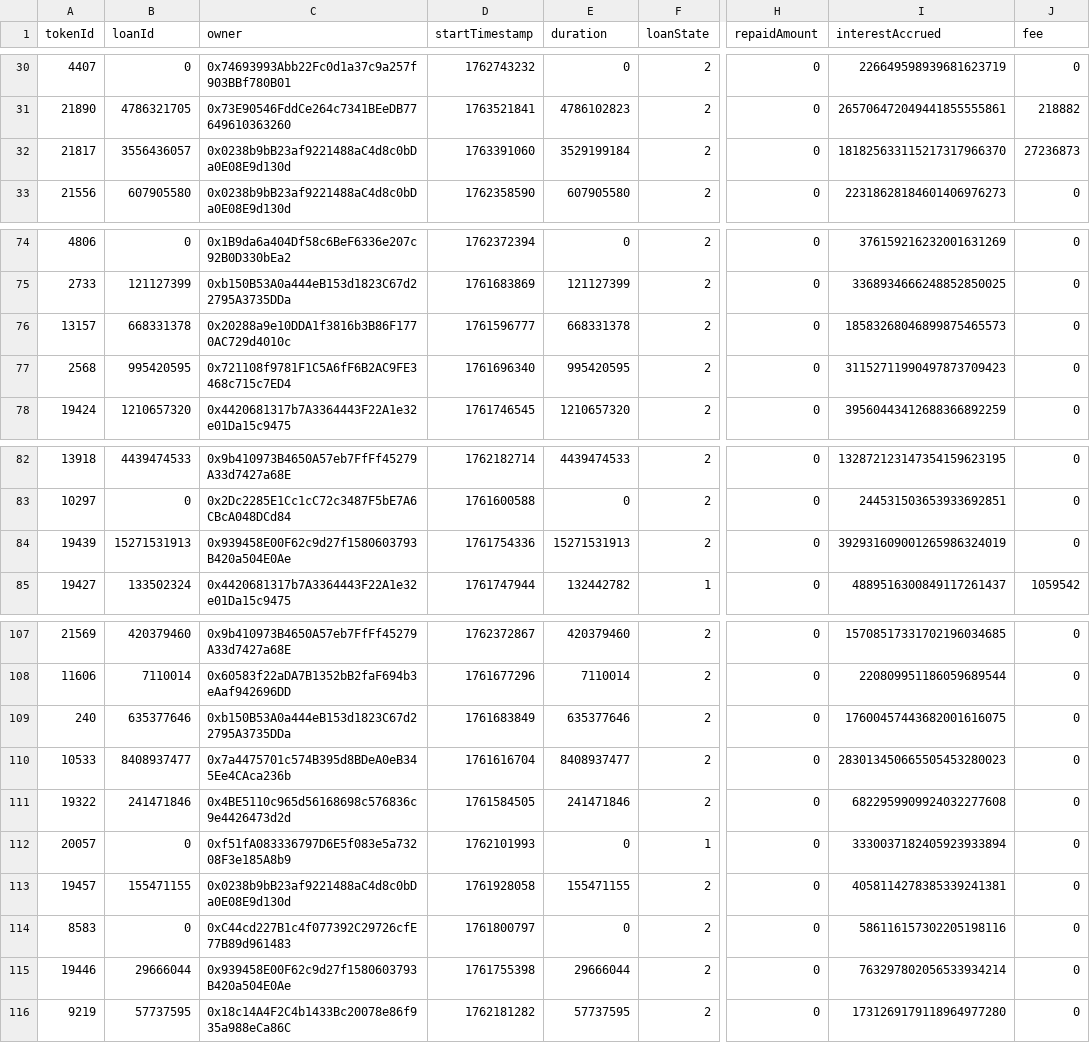
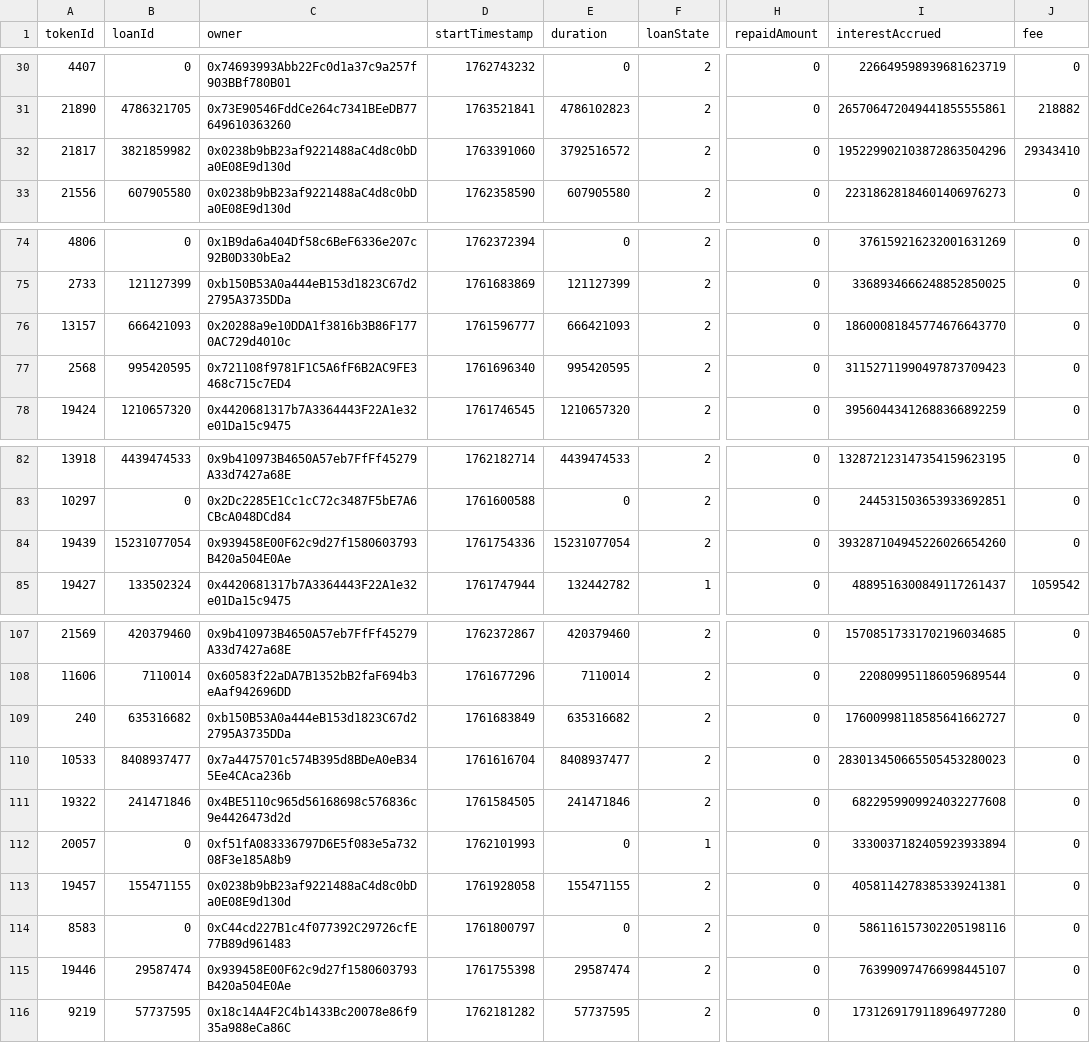
Before and after one commit to vinit-wq/dataFile, a CSV file: loan_details.csv, drawn as a sheet; only a part is shown, gaps mark what is left out; the diff covers the shown part only; the diff names each change by its address in the sheet, - before the commit and + after, or states it on an @@ line.

Commit message:
Update loan_details.csv

```diff
--- a/loan_details.csv
+++ b/loan_details.csv
-B32 (loanId): 3556436057
+B32 (loanId): 3821859982
-E32 (duration): 3529199184
+E32 (duration): 3792516572
-I32 (interestAccrued): 181825633115217317966370
+I32 (interestAccrued): 195229902103872863504296
-J32 (fee): 27236873
+J32 (fee): 29343410
-B76 (loanId): 668331378
+B76 (loanId): 666421093
-E76 (duration): 668331378
+E76 (duration): 666421093
-I76 (interestAccrued): 18583268046899875465573
+I76 (interestAccrued): 18600081845774676643770
-B84 (loanId): 15271531913
+B84 (loanId): 15231077054
-E84 (duration): 15271531913
+E84 (duration): 15231077054
-I84 (interestAccrued): 392931609001265986324019
+I84 (interestAccrued): 393287104945226026654260
-B109 (loanId): 635377646
+B109 (loanId): 635316682
-E109 (duration): 635377646
+E109 (duration): 635316682
-I109 (interestAccrued): 17600457443682001616075
+I109 (interestAccrued): 17600998118585641662727
-B115 (loanId): 29666044
+B115 (loanId): 29587474
-E115 (duration): 29666044
+E115 (duration): 29587474
-I115 (interestAccrued): 763297802056533934214
+I115 (interestAccrued): 763990974766998445107
```
Also changed, not shown: 5 edited cells elsewhere in this file.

**AIM OF THE EXERCISE:** Please copy every line in the entries where "shown" appears.

**ANSWER FOR THIS EXERCISE:**
Before and after one commit to vinit-wq/dataFile, a CSV file: loan_details.csv, drawn as a sheet; only a part is shown, gaps mark what is left out; the diff covers the shown part only; the diff names each change by its address in the sheet, - before the commit and + after, or states it on an @@ line.
Also changed, not shown: 5 edited cells elsewhere in this file.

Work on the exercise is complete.